It’s 5pm on a Saturday. I have been on the job since 7am. That’s already a ten-hour shift. Now, for an hour, I am practising a pure leisure activity – writing for pleasure. No goals, no remuneration, no survival or caring involved.
Leo is asking me to play football, which I will not enjoy. It will be only for him. I already feel guilty that I am not already doing it.
It’s a challenge to insist on leisure, a challenge sometimes even to think what one would do in that leisure. Too much of it kills you. But so does too little. Heart disease, lung disease and depression are just three of the spectres that lurk for all those who over work. Other more invisible sacrifices made by invisible women are selfhood, soulfulness, identity, voice….
I go to my goalkeeping. Some people get paid to do it.
Feedback so far…..
As the text says, it matters who makes the definitions. If X thinks socks don’t need ironing but Y thinks they do, there’s an issue even before it’s decided who does the ironing. Ditto the acceptable frequency of cleaning, the quality of cooking. It’s not just an M/F thing of course – conflicting priorities and tolerances happen between any co-habiters. A lesbian comedy duo I’ve seen on TV a few times make chore-delegation a theme – difference become polarised until one is the slut and the other has OCD.
I think your male audience would have been gob-smacked watching you as goalie.
You have found some interesting facts and statistics for your article, which you have applied to the work women usually do. I understand the feelings expressed, but although I have never blogged, could it be more conversational and lighter even in tone, while making your valid observations? I think you could cut quite a bit, still leaving the ‘meat’ of your argument. (I think I would have simply raised my middle finger to the workmen.)
A stimulating and interesting piece. In the UK women statistically live 4 years longer than men. I wondered if there would be any change in terms of statistical longevity if the number of ‘unpaid hours’ worked were magically equalised? Would women statistically live longer? Would men have even shorter lives? Would this be acceptable in terms of fairness? Quality versus quantity? Divided by fairness! It’s a complicated subject.

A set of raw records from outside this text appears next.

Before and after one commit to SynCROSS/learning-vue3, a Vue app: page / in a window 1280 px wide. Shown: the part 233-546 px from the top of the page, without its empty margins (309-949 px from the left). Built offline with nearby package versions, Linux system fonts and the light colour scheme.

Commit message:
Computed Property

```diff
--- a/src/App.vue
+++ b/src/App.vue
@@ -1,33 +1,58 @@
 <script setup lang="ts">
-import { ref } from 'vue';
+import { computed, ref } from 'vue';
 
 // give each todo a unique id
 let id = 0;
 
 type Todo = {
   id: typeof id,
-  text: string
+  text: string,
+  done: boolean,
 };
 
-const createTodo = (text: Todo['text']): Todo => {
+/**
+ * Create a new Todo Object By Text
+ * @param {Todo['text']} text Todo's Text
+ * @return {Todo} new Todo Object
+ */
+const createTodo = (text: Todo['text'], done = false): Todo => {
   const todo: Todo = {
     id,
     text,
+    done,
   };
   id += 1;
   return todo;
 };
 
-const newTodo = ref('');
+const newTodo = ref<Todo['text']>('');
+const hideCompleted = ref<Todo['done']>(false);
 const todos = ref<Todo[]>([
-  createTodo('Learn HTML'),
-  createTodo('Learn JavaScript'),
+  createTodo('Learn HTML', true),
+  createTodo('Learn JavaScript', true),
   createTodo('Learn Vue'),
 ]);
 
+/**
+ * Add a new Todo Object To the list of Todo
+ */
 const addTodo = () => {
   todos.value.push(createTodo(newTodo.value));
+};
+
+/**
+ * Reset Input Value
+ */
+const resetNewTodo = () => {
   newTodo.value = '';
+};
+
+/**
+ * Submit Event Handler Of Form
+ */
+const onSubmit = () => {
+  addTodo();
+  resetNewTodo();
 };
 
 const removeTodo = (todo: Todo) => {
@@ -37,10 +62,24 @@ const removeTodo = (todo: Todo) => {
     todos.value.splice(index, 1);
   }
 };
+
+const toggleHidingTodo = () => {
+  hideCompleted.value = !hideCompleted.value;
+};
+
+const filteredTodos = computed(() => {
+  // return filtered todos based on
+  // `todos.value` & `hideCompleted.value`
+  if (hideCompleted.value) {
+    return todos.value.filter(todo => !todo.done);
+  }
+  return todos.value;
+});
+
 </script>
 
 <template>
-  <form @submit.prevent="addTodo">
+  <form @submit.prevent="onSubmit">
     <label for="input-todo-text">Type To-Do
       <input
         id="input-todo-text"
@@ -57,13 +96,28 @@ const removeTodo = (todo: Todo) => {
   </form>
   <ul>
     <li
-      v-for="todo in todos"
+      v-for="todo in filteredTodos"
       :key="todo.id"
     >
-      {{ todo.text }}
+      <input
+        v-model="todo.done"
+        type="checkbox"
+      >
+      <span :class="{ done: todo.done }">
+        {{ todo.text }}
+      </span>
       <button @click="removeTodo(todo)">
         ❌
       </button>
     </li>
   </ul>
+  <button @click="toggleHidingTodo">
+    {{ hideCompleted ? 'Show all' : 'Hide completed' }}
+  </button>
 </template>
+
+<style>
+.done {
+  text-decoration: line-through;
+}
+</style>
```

Brilliant, both the writing and sticking to the subject (see previous stories) it is so true and clear. There are some 9-5 wage-earning jobs, however, that are more like 24-7 in their heads, and therefore not properly “helping around the house”. Being a single parent and wage-earning doesn’t help, either.
Interesting, but an analysis that has been pondered over for many years. Is it trite and a massive generalisation to say that men and women have different, complementary skills and that women tend to be more nurturing and willing to spend time and effort in doing the ‘pointless’, unpaid tasks of child-rearing and housework ?